> **Aim of the task**
Would you set down the whole listing again exactly as it appears?

::::

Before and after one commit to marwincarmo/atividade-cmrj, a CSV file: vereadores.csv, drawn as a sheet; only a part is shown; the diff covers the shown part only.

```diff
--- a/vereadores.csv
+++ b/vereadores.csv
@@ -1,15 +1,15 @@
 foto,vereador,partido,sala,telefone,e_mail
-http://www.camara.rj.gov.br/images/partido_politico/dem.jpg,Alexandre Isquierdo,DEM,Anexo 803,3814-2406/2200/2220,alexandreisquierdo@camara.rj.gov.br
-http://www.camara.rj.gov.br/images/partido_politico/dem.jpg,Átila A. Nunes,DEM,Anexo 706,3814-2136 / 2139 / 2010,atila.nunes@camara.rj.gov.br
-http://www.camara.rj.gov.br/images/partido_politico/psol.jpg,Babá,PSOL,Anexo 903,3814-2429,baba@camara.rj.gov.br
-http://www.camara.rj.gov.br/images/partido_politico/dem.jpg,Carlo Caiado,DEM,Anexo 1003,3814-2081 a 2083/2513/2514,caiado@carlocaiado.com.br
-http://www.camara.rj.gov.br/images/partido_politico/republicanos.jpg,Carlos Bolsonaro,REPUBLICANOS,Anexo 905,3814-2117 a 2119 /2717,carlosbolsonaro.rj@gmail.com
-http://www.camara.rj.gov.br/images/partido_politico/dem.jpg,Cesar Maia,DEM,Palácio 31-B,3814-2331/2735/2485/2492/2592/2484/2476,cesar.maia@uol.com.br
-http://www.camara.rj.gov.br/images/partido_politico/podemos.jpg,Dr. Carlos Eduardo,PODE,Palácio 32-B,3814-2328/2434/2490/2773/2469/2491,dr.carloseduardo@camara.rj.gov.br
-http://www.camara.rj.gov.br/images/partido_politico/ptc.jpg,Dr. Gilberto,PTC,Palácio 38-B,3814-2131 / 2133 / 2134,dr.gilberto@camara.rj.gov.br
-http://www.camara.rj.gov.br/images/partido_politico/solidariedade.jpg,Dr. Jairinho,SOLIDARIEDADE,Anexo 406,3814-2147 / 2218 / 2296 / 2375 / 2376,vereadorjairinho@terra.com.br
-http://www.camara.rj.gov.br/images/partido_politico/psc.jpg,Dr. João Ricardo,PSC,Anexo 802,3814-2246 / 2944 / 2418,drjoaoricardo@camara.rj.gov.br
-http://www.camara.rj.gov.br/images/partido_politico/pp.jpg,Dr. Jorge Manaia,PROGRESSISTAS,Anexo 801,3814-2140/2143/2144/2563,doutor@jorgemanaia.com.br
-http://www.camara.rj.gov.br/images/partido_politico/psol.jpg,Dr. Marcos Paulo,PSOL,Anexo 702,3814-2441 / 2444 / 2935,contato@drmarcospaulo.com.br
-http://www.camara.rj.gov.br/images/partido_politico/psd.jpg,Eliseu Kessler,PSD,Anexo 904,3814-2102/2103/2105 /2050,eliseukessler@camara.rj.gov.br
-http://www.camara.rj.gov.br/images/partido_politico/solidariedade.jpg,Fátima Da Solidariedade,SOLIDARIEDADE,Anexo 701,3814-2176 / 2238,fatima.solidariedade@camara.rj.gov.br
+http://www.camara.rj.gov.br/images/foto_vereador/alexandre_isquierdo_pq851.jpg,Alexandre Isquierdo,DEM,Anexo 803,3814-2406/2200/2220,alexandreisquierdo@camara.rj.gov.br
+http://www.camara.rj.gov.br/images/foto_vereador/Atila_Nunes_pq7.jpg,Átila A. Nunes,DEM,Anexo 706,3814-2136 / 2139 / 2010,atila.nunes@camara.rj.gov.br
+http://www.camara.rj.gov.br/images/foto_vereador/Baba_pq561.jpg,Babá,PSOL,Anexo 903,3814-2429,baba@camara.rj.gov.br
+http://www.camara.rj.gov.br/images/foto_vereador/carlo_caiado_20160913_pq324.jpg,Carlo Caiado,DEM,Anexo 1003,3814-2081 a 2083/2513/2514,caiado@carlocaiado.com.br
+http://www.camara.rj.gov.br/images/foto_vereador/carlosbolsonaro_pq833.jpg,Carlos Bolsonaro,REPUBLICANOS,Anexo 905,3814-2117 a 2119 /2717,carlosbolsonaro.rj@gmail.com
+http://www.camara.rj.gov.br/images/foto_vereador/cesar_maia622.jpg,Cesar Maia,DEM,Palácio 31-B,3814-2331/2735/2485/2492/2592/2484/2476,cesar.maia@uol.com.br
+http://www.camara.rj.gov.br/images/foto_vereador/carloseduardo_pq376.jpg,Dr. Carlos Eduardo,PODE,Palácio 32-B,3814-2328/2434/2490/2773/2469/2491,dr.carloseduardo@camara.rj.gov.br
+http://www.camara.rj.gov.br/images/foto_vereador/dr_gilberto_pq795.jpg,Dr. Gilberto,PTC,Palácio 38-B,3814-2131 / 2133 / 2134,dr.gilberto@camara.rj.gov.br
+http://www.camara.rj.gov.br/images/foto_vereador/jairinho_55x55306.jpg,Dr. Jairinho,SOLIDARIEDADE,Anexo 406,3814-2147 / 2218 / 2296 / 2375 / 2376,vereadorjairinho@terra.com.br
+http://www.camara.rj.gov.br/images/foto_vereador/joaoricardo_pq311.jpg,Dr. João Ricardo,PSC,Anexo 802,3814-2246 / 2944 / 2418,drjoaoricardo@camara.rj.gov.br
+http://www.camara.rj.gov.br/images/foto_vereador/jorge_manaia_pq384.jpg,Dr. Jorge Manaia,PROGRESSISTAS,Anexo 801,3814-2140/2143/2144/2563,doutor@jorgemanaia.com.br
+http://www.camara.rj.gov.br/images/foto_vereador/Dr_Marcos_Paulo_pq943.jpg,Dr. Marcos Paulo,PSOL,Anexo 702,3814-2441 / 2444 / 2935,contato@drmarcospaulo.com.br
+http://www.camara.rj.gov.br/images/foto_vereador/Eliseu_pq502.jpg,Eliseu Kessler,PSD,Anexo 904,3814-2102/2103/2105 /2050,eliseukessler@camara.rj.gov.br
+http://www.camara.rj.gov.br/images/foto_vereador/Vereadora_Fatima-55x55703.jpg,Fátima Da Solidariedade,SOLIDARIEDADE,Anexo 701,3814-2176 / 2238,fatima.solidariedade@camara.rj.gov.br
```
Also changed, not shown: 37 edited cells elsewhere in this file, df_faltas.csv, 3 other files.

::::

> **The completed task**
Before and after one commit to marwincarmo/atividade-cmrj, a CSV file: vereadores.csv, drawn as a sheet; only a part is shown; the diff covers the shown part only.

```diff
--- a/vereadores.csv
+++ b/vereadores.csv
@@ -1,15 +1,15 @@
 foto,vereador,partido,sala,telefone,e_mail
-http://www.camara.rj.gov.br/images/partido_politico/dem.jpg,Alexandre Isquierdo,DEM,Anexo 803,3814-2406/2200/2220,alexandreisquierdo@camara.rj.gov.br
-http://www.camara.rj.gov.br/images/partido_politico/dem.jpg,Átila A. Nunes,DEM,Anexo 706,3814-2136 / 2139 / 2010,atila.nunes@camara.rj.gov.br
-http://www.camara.rj.gov.br/images/partido_politico/psol.jpg,Babá,PSOL,Anexo 903,3814-2429,baba@camara.rj.gov.br
-http://www.camara.rj.gov.br/images/partido_politico/dem.jpg,Carlo Caiado,DEM,Anexo 1003,3814-2081 a 2083/2513/2514,caiado@carlocaiado.com.br
-http://www.camara.rj.gov.br/images/partido_politico/republicanos.jpg,Carlos Bolsonaro,REPUBLICANOS,Anexo 905,3814-2117 a 2119 /2717,carlosbolsonaro.rj@gmail.com
-http://www.camara.rj.gov.br/images/partido_politico/dem.jpg,Cesar Maia,DEM,Palácio 31-B,3814-2331/2735/2485/2492/2592/2484/2476,cesar.maia@uol.com.br
-http://www.camara.rj.gov.br/images/partido_politico/podemos.jpg,Dr. Carlos Eduardo,PODE,Palácio 32-B,3814-2328/2434/2490/2773/2469/2491,dr.carloseduardo@camara.rj.gov.br
-http://www.camara.rj.gov.br/images/partido_politico/ptc.jpg,Dr. Gilberto,PTC,Palácio 38-B,3814-2131 / 2133 / 2134,dr.gilberto@camara.rj.gov.br
-http://www.camara.rj.gov.br/images/partido_politico/solidariedade.jpg,Dr. Jairinho,SOLIDARIEDADE,Anexo 406,3814-2147 / 2218 / 2296 / 2375 / 2376,vereadorjairinho@terra.com.br
-http://www.camara.rj.gov.br/images/partido_politico/psc.jpg,Dr. João Ricardo,PSC,Anexo 802,3814-2246 / 2944 / 2418,drjoaoricardo@camara.rj.gov.br
-http://www.camara.rj.gov.br/images/partido_politico/pp.jpg,Dr. Jorge Manaia,PROGRESSISTAS,Anexo 801,3814-2140/2143/2144/2563,doutor@jorgemanaia.com.br
-http://www.camara.rj.gov.br/images/partido_politico/psol.jpg,Dr. Marcos Paulo,PSOL,Anexo 702,3814-2441 / 2444 / 2935,contato@drmarcospaulo.com.br
-http://www.camara.rj.gov.br/images/partido_politico/psd.jpg,Eliseu Kessler,PSD,Anexo 904,3814-2102/2103/2105 /2050,eliseukessler@camara.rj.gov.br
-http://www.camara.rj.gov.br/images/partido_politico/solidariedade.jpg,Fátima Da Solidariedade,SOLIDARIEDADE,Anexo 701,3814-2176 / 2238,fatima.solidariedade@camara.rj.gov.br
+http://www.camara.rj.gov.br/images/foto_vereador/alexandre_isquierdo_pq851.jpg,Alexandre Isquierdo,DEM,Anexo 803,3814-2406/2200/2220,alexandreisquierdo@camara.rj.gov.br
+http://www.camara.rj.gov.br/images/foto_vereador/Atila_Nunes_pq7.jpg,Átila A. Nunes,DEM,Anexo 706,3814-2136 / 2139 / 2010,atila.nunes@camara.rj.gov.br
+http://www.camara.rj.gov.br/images/foto_vereador/Baba_pq561.jpg,Babá,PSOL,Anexo 903,3814-2429,baba@camara.rj.gov.br
+http://www.camara.rj.gov.br/images/foto_vereador/carlo_caiado_20160913_pq324.jpg,Carlo Caiado,DEM,Anexo 1003,3814-2081 a 2083/2513/2514,caiado@carlocaiado.com.br
+http://www.camara.rj.gov.br/images/foto_vereador/carlosbolsonaro_pq833.jpg,Carlos Bolsonaro,REPUBLICANOS,Anexo 905,3814-2117 a 2119 /2717,carlosbolsonaro.rj@gmail.com
+http://www.camara.rj.gov.br/images/foto_vereador/cesar_maia622.jpg,Cesar Maia,DEM,Palácio 31-B,3814-2331/2735/2485/2492/2592/2484/2476,cesar.maia@uol.com.br
+http://www.camara.rj.gov.br/images/foto_vereador/carloseduardo_pq376.jpg,Dr. Carlos Eduardo,PODE,Palácio 32-B,3814-2328/2434/2490/2773/2469/2491,dr.carloseduardo@camara.rj.gov.br
+http://www.camara.rj.gov.br/images/foto_vereador/dr_gilberto_pq795.jpg,Dr. Gilberto,PTC,Palácio 38-B,3814-2131 / 2133 / 2134,dr.gilberto@camara.rj.gov.br
+http://www.camara.rj.gov.br/images/foto_vereador/jairinho_55x55306.jpg,Dr. Jairinho,SOLIDARIEDADE,Anexo 406,3814-2147 / 2218 / 2296 / 2375 / 2376,vereadorjairinho@terra.com.br
+http://www.camara.rj.gov.br/images/foto_vereador/joaoricardo_pq311.jpg,Dr. João Ricardo,PSC,Anexo 802,3814-2246 / 2944 / 2418,drjoaoricardo@camara.rj.gov.br
+http://www.camara.rj.gov.br/images/foto_vereador/jorge_manaia_pq384.jpg,Dr. Jorge Manaia,PROGRESSISTAS,Anexo 801,3814-2140/2143/2144/2563,doutor@jorgemanaia.com.br
+http://www.camara.rj.gov.br/images/foto_vereador/Dr_Marcos_Paulo_pq943.jpg,Dr. Marcos Paulo,PSOL,Anexo 702,3814-2441 / 2444 / 2935,contato@drmarcospaulo.com.br
+http://www.camara.rj.gov.br/images/foto_vereador/Eliseu_pq502.jpg,Eliseu Kessler,PSD,Anexo 904,3814-2102/2103/2105 /2050,eliseukessler@camara.rj.gov.br
+http://www.camara.rj.gov.br/images/foto_vereador/Vereadora_Fatima-55x55703.jpg,Fátima Da Solidariedade,SOLIDARIEDADE,Anexo 701,3814-2176 / 2238,fatima.solidariedade@camara.rj.gov.br
```
Also changed, not shown: 37 edited cells elsewhere in this file, df_faltas.csv, 3 other files.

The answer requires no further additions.